Russert then asked Durbin whether subpoenaing Karl Rove, with the possible intention of questioning about his involvement in any department in government, amounted to little more than a fishing expedition (calling Captain Quint!). Durbin responded:
"Look, we have to have an attorney general who is candid, truthful. And if we find he has not been candid and truthful, that's a, a very compelling reason for him not to stay on.... As to his independence, there's a real question that he has allied himself a little too closely with the president when the attorney general has broader responsibilities than most other Cabinet officers."

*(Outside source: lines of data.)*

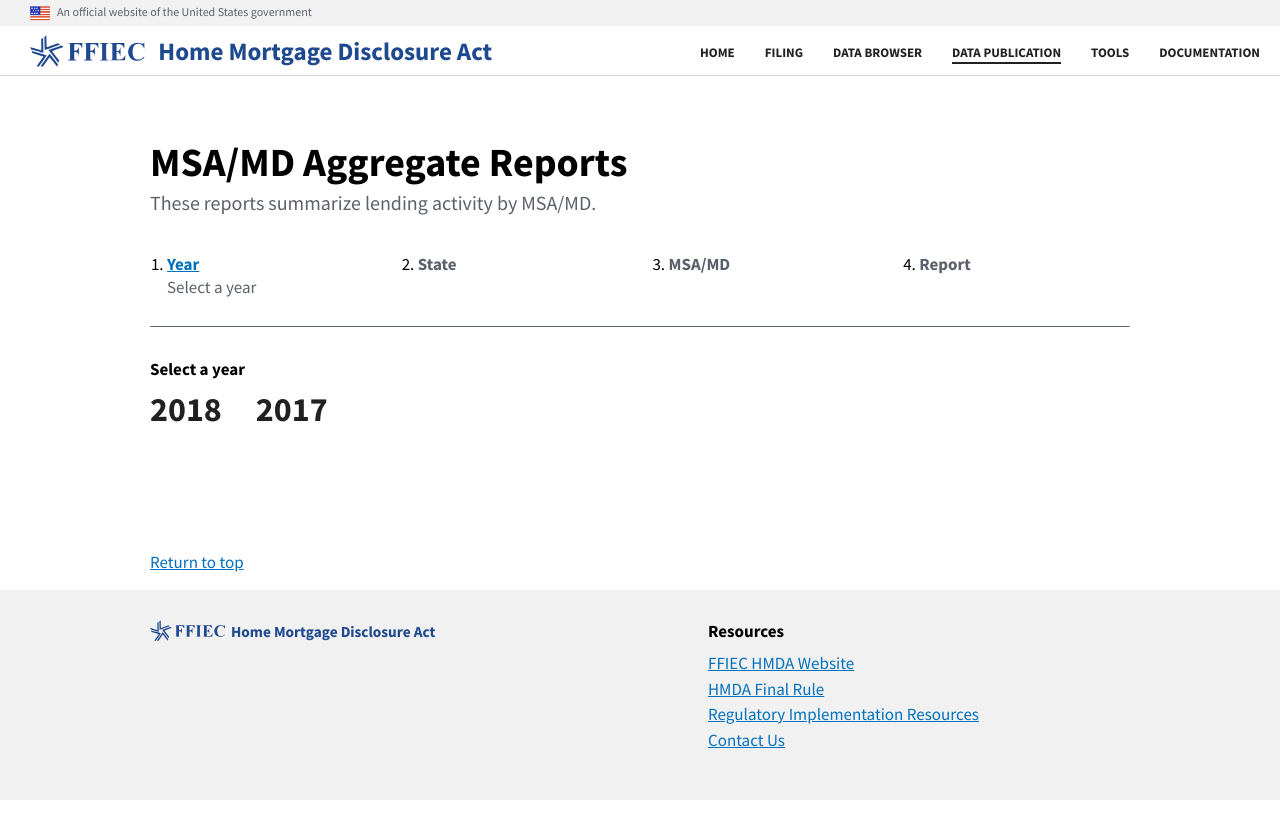
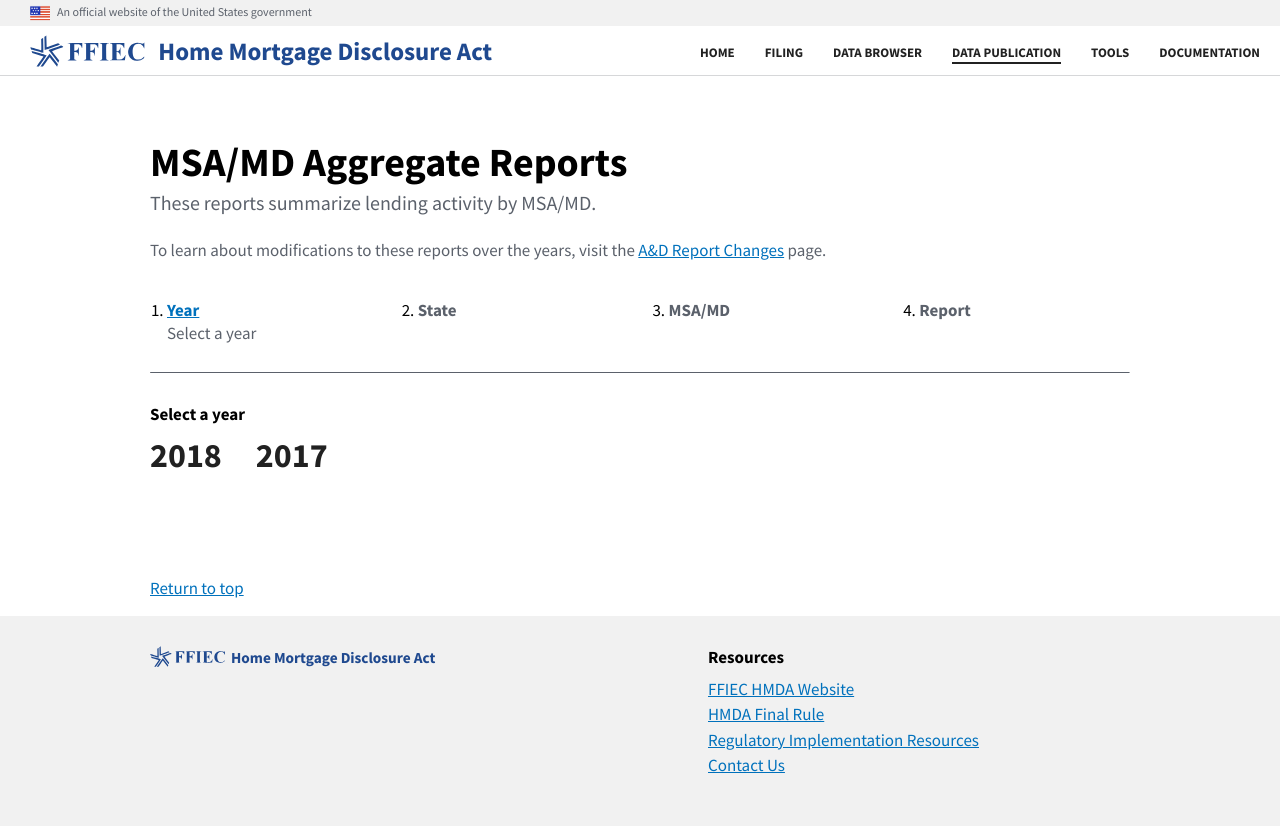
Before and after one commit to cfpb/hmda-pub-ui, a React (Create React App) app: page /data-publication/aggregate-reports in a window 1280 px wide. Before the commit the page ends 800 px from the top, so only its background shows below. Built offline with nearby package versions, Linux system fonts and the light colour scheme.

Commit message:
ad report changes link [deploy pr]

```diff
--- a/src/reports/Aggregate.jsx
+++ b/src/reports/Aggregate.jsx
@@ -88,7 +88,10 @@ class Aggregate extends React.Component {
         type={1}
         headingText="MSA/MD Aggregate Reports"
         paragraphText="These reports summarize lending activity by MSA/MD."
-      />
+      >
+          <p>To learn about modifications to these reports over the years, visit the{' '}
+          <a target="_blank" rel="noopener noreferrer" href="/documentation/2018/ad-changes/">A&D Report Changes</a> page.</p>
+      </Header>
     )
 
     return (
--- a/src/reports/Disclosure.jsx
+++ b/src/reports/Disclosure.jsx
@@ -129,7 +129,10 @@ class Disclosure extends React.Component {
         headingText="Disclosure reports"
         paragraphText="These reports summarize lending activity for individual
               institutions, both nationwide and by MSA/MD."
-      />
+      >
+          <p>To learn about modifications to these reports over the years, visit the{' '}
+          <a target="_blank" rel="noopener noreferrer" href="/documentation/2018/ad-changes/">A&D Report Changes</a> page.</p>
+      </Header>
     )
 
     if(this.state.error) {
--- a/src/reports/NationalAggregate.jsx
+++ b/src/reports/NationalAggregate.jsx
@@ -48,7 +48,10 @@ class NationalAggregate extends React.Component {
         paragraphText="These reports summarize nationwide lending activity.
           They indicate the number and dollar amounts of loan applications,
           cross-tabulated by loan, borrower and geographic characteristics."
-      />
+      >
+          <p>To learn about modifications to these reports over the years, visit the{' '}
+          <a target="_blank" rel="noopener noreferrer" href="/documentation/2018/ad-changes/">A&D Report Changes</a> page.</p>
+      </Header>
     )
 
     return (
```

"I don't want to go too far, and I think you're right. We should restrict our, our inquiry in the judiciary committee to this question of the Department of Justice. But sadly, what has happened here has raised a question about those others who are serving as U.S. attorneys today who were not dismissed. If they dropped eight people from the team because they didn't play ball, how many others did play ball? We have to ask those questions now. I'm sorry that we do."
(Er, we all remember what happened to Quint. Metaphor, anyone?)Russert then wanted to know whether Senator Specter felt "confident that Karl Rove and other White House officials will testify under some format?"
"Well, I think it can be worked out. I've said from the start that these White House officials ought to testify. The Washington Post has 73 examples that they cite in today's paper, and Condoleezza Rice, when she was national security counselor, appeared and testified under oath before the 9/11 Commission. And I think, if we work at it, we can find an accommodation in the public interest. The bickering's gone on long enough in too many quarters in Washington, and I'm, I'm going to work very hard with both Senator Leahy, who's the chairman, and with White House counsel Fred Fielding to try to find that accommodation."
Which, may mean we should all start preparing to hunker down for a twenty-month confrontation/debate over executive privilege. Or maybe not. Either way, we suspect "accommodation" might be a bit of a pipe dream.
And finally, Bill Bradley, who finished off the hour discussing his new book The New American Story, which is about how "we can solve our problems — whether it's health care, education, there's reforming democracy — if we put country ahead of party and we tell people the truth." Ah, so that's the secret!